U.S. President Barack Obama has invited Algeria to take part in the first summit of Heads of State USA- Africa , learned today from an APS spokesman of the White House , Mr. Jonathan Lalley .
With the exception of countries that "do not have good relations with the United States " or are " suspended from the African Union ," the U.S. president has invited heads of state from 47 African countries out of 54 account that the continent as well as the President of the Commission of the African Union, Nkosazana Dlamini- Zuma.
The White House intends to use this first US-Africa summit, which will take place on 5 and 6 August in Washington, " further strengthen ties with Africa which is one of the most dynamic regions and achieves the the fastest in the world " economic growth , said the source.
Obama will build on the progress made since his trip to Africa last summer and " will advance the objectives of the U.S. government in the areas of trade and investment in Africa, and highlight the commitment of the United States regarding the security of Africa , development of democracy and its people , "said the spokesman of the White House.
This is also the head of the White House to refine its " Presidential Directive policy on Africa" developed in 2012 and whose main objective is to strengthen democratic institutions , economic exchange investments and development. The Directive is based on strengthening the fight against terrorist groups in Africa, cooperation on regional security , prevention against transnational criminal threats and conflicts, and insists on supporting initiatives to promote peace and security .
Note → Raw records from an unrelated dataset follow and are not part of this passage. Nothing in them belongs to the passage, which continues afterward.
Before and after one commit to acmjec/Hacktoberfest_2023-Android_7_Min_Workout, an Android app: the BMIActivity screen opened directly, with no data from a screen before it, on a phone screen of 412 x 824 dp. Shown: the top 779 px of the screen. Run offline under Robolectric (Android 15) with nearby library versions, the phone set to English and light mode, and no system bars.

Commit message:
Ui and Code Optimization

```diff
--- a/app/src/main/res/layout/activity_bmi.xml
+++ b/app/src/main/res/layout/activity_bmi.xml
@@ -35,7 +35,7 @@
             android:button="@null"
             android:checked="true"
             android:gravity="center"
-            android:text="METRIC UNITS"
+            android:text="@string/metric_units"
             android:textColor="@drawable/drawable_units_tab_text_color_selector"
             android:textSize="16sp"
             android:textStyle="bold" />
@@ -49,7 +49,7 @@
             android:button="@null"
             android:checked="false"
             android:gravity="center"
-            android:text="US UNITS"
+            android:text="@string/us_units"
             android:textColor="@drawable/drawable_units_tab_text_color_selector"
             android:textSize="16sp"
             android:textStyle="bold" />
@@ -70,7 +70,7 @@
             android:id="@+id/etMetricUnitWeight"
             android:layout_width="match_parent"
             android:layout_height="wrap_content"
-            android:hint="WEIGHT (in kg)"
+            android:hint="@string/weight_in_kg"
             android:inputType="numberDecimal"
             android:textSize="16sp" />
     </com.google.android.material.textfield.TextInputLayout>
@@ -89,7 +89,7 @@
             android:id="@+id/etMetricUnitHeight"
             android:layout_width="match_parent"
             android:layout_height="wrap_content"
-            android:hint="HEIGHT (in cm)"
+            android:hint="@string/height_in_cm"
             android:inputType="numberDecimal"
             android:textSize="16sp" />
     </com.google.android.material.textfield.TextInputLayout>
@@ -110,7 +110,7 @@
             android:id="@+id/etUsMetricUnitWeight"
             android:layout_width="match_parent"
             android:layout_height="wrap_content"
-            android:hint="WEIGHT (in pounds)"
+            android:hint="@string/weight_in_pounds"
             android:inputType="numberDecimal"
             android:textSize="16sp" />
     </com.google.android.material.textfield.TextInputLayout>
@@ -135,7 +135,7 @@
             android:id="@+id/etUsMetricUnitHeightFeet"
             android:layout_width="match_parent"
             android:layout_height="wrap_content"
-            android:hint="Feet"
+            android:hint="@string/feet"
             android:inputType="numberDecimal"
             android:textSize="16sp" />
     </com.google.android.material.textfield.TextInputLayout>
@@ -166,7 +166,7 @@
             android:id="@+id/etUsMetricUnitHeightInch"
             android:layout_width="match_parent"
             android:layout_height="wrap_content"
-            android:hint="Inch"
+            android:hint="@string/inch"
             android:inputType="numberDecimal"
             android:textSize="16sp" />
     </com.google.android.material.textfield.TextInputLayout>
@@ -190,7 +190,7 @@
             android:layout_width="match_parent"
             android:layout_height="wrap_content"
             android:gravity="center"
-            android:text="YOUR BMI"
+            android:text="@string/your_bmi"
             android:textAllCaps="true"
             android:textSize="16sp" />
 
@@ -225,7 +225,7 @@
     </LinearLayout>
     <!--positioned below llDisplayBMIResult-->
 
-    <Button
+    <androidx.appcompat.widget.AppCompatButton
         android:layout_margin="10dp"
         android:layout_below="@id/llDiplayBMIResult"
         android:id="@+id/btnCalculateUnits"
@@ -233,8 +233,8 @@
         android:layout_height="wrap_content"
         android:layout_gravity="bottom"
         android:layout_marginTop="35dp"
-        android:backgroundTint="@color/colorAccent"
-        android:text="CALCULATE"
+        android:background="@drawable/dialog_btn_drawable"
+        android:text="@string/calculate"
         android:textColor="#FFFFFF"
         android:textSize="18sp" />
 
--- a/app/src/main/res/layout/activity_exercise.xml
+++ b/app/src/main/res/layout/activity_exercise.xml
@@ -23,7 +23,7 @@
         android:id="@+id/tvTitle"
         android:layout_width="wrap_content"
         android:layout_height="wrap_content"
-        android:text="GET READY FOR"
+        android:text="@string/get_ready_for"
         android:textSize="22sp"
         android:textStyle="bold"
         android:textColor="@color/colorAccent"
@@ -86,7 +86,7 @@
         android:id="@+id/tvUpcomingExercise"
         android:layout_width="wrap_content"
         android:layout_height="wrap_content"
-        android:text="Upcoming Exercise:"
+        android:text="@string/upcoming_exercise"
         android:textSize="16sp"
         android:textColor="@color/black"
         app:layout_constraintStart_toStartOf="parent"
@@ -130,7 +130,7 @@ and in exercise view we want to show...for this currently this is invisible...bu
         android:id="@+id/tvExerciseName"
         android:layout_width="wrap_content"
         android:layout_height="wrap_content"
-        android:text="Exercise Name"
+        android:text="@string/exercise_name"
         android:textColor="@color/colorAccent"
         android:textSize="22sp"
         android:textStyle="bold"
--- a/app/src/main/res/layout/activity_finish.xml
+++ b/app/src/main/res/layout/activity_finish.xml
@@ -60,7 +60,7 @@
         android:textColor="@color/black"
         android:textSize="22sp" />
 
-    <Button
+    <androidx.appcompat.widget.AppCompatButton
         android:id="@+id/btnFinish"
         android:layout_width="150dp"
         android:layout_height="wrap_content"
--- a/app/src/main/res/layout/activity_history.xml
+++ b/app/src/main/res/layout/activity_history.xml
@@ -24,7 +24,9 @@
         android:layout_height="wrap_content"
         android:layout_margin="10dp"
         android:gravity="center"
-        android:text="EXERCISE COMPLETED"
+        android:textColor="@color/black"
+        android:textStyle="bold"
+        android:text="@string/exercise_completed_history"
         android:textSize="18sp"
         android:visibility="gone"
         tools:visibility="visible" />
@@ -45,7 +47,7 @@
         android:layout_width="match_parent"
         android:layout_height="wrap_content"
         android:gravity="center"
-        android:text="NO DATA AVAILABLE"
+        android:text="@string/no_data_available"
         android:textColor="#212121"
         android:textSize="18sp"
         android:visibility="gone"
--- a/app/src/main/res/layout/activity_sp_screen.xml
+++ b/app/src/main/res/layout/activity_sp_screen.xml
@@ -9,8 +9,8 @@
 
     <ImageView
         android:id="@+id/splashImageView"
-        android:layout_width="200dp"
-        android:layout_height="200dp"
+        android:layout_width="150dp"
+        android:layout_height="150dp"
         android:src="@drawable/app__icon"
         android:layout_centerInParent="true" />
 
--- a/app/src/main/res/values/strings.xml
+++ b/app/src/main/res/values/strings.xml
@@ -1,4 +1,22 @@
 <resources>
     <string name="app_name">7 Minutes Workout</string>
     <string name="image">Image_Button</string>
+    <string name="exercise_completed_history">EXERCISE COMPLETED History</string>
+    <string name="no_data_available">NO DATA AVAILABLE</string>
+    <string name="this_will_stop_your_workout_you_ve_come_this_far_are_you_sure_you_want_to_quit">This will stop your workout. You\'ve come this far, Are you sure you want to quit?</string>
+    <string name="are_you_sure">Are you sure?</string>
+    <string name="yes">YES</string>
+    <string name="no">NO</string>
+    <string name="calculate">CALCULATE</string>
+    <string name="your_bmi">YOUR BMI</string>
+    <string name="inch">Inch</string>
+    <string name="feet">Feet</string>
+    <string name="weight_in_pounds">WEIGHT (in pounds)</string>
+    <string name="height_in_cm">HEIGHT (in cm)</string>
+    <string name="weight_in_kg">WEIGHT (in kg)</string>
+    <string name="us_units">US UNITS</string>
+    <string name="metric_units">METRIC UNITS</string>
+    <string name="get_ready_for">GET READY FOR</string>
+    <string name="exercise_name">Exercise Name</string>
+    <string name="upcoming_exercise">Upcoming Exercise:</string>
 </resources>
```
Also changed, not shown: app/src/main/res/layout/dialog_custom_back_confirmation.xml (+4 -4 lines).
Thus, the land of Uncle Sam will , too, his own regular summit with Africa, like France, China, India, Turkey, and Japan, which have now already strengthened their diplomatic and economic presence on the continent through such encounters. Faced with this new configuration , the United States does not hide his ambitions to reposition Africa and find the ground gained by their competitors.
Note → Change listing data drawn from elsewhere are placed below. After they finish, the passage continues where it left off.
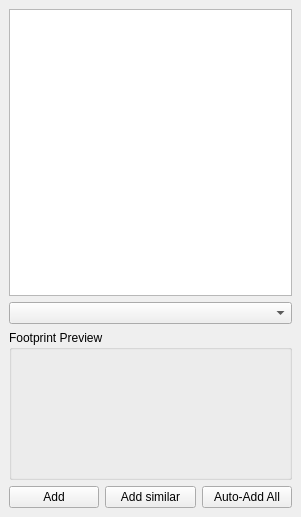
Before: the Qt Designer form libs/librepcbprojecteditor/boardeditor/unplacedcomponentsdock.ui in LibrePCB/LibrePCB, drawn with Qt 5.
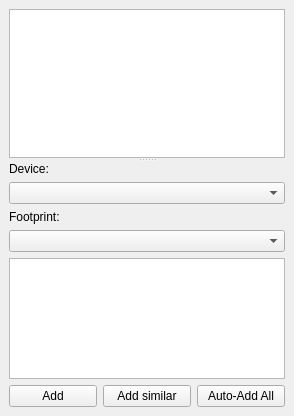
After: the same form once the commit is applied. Custom widgets are drawn as their Qt base class.

Commit message:
improved UnplacedComponentsDock (used in BoardEditor)
- now it's possible to choose a footprint when adding devices to boards
- a preview of the selected footprint is now shown

What changed in the file:
```diff
--- a/libs/librepcbprojecteditor/boardeditor/unplacedcomponentsdock.ui
+++ b/libs/librepcbprojecteditor/boardeditor/unplacedcomponentsdock.ui
@@ -6,31 +6,50 @@
    <rect>
     <x>0</x>
     <y>0</y>
-    <width>301</width>
-    <height>517</height>
+    <width>294</width>
+    <height>416</height>
    </rect>
   </property>
   <property name="windowTitle">
    <string>Unplaced Components</string>
   </property>
   <widget class="QWidget" name="dockWidgetContents">
-   <layout class="QVBoxLayout" name="verticalLayout">
+   <layout class="QVBoxLayout" name="verticalLayout_2">
     <item>
+     <widget class="QSplitter" name="splitter">
+      <property name="orientation">
+       <enum>Qt::Vertical</enum>
+      </property>
      <widget class="QListWidget" name="lstUnplacedComponents"/>
+      <widget class="QWidget" name="layoutWidget">
+       <layout class="QVBoxLayout" name="verticalLayout">
+        <item>
+         <widget class="QLabel" name="label">
+          <property name="text">
+           <string>Device:</string>
+          </property>
+         </widget>
     </item>
     <item>
      <widget class="QComboBox" name="cbxSelectedComponent"/>
     </item>
     <item>
-     <widget class="QGroupBox" name="groupBox">
-      <property name="minimumSize">
-       <size>
-        <width>0</width>
-        <height>150</height>
-       </size>
-      </property>
-      <property name="title">
-       <string>Footprint Preview</string>
+         <widget class="QLabel" name="label_2">
+          <property name="text">
+           <string>Footprint:</string>
+          </property>
+         </widget>
+        </item>
+        <item>
+         <widget class="QComboBox" name="cbxSelectedFootprint"/>
+        </item>
+        <item>
+         <widget class="GraphicsView" name="graphicsView">
+          <property name="verticalScrollBarPolicy">
+           <enum>Qt::ScrollBarAlwaysOff</enum>
+          </property>
+          <property name="horizontalScrollBarPolicy">
+           <enum>Qt::ScrollBarAlwaysOff</enum>
       </property>
      </widget>
     </item>
@@ -62,6 +81,17 @@
    </layout>
   </widget>
  </widget>
+    </item>
+   </layout>
+  </widget>
+ </widget>
+ <customwidgets>
+  <customwidget>
+   <class>GraphicsView</class>
+   <extends>QGraphicsView</extends>
+   <header location="global">librepcbcommon/graphics/graphicsview.h</header>
+  </customwidget>
+ </customwidgets>
  <resources/>
  <connections/>
 </ui>
```
Left out of the diff: 2 changed lines with no effect on the pictures. Lines whose indentation alone changed are shown as unchanged. The commit also changes 2 other files.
At the beginning of his African tour in 2010 , Barack Obama had sought to downplay the rivalry between foreign investors in Africa , arguing that there was no "cold war" underway on the continent. But there are real economic issues and the U.S. president does not seem ready to retreat in the face to the expansionist policy of its competitors.